For every line of the records below that holds "CardLayout", add one. Give only the final total.

SOURCE MATERIAL: Begin

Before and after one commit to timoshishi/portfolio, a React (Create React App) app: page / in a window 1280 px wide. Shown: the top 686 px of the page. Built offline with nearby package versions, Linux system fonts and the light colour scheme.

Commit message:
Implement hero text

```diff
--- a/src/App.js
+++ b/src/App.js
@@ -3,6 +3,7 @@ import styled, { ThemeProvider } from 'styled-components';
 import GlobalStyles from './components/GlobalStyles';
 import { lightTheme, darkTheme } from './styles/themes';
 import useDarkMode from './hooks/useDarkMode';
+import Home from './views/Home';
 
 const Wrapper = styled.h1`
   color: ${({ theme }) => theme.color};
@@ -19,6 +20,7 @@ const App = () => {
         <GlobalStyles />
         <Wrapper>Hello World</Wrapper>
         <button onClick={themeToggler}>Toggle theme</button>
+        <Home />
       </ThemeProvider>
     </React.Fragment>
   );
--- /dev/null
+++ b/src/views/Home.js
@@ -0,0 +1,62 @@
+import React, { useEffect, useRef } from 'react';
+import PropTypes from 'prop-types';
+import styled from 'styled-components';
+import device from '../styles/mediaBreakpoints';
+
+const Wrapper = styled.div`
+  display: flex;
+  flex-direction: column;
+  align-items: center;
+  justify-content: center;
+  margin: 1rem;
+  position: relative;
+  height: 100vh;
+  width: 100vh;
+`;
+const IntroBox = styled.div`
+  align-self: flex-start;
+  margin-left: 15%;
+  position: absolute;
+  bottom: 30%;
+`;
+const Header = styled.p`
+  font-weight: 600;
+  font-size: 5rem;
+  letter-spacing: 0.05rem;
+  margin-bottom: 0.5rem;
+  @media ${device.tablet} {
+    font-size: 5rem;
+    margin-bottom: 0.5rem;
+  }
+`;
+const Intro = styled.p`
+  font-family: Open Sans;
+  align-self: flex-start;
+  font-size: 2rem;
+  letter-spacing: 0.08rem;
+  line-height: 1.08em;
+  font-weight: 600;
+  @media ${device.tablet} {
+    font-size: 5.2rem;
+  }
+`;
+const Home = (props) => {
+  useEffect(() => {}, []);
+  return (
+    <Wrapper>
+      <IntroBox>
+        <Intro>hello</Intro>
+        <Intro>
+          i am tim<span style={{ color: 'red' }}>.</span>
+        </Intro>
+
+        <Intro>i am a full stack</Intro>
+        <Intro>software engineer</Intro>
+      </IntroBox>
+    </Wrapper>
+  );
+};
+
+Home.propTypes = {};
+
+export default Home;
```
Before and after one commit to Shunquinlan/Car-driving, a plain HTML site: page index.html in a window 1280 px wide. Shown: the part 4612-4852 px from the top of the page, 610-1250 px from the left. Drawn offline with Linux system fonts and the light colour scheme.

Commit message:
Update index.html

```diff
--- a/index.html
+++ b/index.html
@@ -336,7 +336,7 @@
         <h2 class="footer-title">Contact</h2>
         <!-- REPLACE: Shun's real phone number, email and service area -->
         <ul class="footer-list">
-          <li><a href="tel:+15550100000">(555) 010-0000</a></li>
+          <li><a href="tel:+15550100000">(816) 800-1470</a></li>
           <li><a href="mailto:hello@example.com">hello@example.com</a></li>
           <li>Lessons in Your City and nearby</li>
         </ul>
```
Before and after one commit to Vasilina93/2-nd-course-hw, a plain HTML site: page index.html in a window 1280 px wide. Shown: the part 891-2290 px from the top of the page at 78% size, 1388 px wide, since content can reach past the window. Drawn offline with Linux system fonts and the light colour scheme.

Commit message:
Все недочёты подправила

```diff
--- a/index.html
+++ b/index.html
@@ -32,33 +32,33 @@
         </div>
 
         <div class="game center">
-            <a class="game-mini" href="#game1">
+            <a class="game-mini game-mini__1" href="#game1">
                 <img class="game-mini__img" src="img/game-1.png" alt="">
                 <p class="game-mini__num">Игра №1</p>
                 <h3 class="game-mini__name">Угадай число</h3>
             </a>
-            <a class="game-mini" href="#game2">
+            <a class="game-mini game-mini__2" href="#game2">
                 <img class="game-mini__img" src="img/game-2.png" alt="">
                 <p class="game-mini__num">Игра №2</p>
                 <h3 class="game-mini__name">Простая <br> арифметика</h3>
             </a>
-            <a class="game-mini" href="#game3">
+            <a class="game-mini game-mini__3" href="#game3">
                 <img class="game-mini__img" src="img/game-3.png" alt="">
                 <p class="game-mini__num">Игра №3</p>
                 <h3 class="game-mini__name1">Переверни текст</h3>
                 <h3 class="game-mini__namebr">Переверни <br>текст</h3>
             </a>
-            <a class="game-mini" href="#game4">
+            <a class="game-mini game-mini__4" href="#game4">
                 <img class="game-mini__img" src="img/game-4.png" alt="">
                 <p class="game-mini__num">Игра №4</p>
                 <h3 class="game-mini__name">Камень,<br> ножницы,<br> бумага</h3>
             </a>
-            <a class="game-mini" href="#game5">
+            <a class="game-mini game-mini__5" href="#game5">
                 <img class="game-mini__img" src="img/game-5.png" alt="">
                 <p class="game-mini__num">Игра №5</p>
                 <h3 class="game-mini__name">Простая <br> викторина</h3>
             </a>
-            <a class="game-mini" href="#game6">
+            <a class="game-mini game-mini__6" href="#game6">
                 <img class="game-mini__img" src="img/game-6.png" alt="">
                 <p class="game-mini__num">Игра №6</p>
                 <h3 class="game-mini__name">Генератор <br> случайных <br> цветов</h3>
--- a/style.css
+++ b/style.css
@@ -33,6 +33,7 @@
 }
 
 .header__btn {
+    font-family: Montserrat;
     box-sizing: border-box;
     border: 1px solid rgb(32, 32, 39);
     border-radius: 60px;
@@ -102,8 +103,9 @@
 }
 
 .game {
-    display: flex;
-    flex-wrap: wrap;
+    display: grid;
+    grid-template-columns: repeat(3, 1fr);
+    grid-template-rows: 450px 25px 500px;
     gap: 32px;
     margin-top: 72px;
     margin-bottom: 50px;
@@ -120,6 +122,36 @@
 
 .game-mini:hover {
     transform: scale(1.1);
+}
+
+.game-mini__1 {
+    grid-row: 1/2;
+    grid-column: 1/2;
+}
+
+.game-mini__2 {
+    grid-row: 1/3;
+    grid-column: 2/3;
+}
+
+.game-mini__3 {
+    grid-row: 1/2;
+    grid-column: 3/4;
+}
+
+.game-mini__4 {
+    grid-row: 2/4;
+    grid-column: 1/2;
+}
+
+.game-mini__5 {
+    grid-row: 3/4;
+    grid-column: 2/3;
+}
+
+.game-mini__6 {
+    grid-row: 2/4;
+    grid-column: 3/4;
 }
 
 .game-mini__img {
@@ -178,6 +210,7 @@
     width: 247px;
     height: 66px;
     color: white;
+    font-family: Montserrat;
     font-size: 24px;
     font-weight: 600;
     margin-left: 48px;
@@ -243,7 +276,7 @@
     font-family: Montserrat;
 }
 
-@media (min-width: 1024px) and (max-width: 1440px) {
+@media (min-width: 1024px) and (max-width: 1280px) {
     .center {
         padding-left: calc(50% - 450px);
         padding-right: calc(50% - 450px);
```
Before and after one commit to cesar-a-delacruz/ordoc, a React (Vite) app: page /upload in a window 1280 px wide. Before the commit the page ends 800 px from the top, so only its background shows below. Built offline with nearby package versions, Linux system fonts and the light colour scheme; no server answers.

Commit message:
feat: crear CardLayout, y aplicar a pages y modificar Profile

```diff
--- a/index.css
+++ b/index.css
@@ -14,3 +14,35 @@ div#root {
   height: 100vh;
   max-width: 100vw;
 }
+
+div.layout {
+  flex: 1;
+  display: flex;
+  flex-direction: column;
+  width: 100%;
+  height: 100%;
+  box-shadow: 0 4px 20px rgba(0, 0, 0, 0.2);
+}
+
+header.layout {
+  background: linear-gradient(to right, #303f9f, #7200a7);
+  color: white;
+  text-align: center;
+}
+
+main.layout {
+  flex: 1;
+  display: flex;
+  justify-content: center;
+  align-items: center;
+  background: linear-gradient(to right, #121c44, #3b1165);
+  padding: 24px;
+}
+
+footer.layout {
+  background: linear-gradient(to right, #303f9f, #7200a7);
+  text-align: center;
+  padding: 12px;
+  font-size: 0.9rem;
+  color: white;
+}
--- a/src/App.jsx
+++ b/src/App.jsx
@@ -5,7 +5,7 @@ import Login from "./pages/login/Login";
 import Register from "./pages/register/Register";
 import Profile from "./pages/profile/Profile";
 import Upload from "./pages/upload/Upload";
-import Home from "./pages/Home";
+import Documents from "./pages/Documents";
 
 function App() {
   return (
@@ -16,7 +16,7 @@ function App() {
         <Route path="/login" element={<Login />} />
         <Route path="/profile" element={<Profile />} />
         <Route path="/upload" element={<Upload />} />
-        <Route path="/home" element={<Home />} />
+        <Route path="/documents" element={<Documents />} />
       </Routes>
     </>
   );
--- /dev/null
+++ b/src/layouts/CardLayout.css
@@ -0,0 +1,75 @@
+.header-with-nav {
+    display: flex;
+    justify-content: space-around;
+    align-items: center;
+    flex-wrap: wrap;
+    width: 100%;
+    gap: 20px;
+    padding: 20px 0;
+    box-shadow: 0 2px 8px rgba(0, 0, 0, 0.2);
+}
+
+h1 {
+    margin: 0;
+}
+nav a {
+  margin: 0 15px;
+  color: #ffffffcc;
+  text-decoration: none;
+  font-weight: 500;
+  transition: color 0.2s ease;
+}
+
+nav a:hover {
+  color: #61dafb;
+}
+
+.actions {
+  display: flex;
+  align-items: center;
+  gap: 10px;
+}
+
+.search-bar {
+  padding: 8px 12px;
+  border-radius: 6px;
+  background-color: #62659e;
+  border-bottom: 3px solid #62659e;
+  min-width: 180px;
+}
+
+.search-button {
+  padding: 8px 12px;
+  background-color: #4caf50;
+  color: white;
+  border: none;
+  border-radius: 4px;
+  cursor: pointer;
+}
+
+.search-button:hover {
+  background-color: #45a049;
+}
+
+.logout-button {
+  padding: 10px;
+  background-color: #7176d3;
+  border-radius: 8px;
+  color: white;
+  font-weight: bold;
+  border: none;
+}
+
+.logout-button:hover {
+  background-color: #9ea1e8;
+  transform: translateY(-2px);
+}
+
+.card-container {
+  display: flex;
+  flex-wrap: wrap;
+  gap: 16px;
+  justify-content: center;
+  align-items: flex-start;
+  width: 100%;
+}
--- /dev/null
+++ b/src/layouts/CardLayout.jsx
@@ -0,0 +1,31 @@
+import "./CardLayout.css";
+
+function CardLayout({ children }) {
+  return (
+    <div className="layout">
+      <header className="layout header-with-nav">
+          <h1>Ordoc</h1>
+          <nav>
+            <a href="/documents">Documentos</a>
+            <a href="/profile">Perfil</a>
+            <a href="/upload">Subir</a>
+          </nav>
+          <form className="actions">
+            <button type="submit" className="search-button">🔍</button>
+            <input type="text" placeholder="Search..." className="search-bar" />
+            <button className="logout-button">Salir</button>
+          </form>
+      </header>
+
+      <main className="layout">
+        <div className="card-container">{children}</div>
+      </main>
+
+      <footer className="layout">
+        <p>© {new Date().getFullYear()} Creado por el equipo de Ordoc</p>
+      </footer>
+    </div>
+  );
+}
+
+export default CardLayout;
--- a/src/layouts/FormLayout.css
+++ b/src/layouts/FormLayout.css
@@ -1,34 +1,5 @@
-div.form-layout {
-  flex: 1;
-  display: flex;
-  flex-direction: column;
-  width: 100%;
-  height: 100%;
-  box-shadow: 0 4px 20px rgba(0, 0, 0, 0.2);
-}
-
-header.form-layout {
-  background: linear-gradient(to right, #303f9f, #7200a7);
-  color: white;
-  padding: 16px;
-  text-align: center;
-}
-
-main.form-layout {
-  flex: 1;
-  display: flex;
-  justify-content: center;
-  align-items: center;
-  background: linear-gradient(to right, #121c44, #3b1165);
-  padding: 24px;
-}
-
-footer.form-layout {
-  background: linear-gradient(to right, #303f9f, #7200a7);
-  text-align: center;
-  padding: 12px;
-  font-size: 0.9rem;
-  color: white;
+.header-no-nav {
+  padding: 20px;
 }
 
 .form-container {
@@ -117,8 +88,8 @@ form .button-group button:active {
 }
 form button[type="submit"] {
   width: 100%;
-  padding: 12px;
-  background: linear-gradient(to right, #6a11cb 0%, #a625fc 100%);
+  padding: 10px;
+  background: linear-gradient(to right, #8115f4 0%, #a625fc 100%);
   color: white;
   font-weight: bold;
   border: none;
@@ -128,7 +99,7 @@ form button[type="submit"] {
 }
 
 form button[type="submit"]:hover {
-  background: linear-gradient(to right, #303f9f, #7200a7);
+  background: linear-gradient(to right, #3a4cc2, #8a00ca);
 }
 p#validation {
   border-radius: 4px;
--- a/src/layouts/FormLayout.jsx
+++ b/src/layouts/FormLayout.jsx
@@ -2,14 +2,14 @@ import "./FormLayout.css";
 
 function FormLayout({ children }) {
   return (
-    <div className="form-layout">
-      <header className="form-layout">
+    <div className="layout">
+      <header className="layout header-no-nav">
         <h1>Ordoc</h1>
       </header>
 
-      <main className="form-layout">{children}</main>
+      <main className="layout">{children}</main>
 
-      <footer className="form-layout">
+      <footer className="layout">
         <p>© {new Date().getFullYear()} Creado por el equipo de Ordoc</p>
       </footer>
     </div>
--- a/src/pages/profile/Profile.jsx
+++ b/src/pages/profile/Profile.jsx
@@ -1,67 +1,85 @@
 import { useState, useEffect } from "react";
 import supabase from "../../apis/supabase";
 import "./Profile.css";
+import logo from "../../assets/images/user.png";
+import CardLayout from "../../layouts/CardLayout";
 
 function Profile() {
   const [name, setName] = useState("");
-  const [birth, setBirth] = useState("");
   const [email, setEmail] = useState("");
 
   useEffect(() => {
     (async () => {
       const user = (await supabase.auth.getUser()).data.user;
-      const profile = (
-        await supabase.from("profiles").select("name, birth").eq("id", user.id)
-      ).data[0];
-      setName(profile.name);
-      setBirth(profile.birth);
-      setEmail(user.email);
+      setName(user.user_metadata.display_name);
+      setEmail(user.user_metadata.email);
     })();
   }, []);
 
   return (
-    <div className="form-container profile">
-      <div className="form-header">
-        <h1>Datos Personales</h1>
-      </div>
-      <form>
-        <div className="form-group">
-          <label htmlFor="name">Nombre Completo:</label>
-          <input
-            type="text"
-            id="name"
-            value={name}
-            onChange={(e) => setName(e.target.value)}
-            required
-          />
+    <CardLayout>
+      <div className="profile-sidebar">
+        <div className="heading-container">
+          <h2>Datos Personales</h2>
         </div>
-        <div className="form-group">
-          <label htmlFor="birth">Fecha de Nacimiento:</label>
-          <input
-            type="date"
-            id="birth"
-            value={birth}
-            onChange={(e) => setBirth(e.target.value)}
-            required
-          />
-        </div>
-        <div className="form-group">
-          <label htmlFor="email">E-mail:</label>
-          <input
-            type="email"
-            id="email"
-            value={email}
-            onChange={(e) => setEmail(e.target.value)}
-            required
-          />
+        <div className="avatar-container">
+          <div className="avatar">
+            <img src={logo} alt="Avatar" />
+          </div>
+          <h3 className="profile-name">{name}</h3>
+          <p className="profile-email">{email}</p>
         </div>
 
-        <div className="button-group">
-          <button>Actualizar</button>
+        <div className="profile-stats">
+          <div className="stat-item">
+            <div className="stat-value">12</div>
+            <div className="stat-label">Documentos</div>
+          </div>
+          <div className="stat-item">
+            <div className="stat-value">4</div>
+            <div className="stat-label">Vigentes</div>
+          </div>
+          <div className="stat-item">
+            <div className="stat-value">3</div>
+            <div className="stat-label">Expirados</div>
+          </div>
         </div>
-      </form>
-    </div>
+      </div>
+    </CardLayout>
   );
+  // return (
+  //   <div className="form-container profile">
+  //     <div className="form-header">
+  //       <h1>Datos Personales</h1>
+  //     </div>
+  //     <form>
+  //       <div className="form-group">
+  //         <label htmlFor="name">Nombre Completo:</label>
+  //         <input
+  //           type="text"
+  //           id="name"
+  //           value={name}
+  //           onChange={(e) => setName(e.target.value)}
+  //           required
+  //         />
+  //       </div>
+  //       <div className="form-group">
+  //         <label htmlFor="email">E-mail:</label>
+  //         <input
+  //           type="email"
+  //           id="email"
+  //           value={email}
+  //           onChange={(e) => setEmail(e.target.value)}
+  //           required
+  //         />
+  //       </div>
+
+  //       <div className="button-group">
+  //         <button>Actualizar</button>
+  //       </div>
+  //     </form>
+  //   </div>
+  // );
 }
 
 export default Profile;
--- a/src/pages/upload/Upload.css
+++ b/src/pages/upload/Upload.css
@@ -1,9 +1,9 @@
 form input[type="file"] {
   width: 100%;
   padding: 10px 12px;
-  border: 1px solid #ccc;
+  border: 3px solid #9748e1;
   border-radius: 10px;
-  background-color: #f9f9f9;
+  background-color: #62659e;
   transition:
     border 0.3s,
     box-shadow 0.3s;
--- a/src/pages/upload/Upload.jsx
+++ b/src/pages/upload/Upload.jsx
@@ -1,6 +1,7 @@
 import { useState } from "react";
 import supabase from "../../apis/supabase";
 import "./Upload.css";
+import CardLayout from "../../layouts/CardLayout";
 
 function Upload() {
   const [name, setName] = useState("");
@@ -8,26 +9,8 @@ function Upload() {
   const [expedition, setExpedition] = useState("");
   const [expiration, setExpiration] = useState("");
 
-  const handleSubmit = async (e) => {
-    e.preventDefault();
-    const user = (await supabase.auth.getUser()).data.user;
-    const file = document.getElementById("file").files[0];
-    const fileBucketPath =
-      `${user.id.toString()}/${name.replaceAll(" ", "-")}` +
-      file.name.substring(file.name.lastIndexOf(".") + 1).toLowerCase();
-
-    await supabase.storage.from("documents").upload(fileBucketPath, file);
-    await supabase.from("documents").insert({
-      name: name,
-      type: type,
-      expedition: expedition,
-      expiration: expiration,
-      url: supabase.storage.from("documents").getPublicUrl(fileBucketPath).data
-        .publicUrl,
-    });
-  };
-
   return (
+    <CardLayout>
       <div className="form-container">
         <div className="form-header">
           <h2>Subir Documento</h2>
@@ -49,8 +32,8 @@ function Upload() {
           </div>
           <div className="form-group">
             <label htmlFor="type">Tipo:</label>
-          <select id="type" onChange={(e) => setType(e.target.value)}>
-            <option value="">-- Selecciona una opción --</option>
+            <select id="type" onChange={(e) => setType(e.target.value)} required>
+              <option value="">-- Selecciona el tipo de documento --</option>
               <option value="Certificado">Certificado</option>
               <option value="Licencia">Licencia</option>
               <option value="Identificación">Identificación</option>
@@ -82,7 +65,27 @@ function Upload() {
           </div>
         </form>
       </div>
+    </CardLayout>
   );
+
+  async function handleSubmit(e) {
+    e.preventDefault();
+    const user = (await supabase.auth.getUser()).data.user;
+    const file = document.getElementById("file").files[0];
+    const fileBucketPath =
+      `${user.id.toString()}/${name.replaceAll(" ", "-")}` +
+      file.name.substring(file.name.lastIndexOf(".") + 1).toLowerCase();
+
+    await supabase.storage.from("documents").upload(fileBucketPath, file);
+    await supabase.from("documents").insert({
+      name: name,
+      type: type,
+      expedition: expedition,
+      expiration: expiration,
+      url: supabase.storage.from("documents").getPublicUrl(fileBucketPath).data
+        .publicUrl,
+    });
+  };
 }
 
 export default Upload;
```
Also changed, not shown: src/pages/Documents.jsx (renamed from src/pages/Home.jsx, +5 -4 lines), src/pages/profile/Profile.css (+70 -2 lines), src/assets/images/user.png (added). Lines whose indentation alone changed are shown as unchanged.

SOURCE MATERIAL: End

◆ EXERCISE ANSWER ◆
12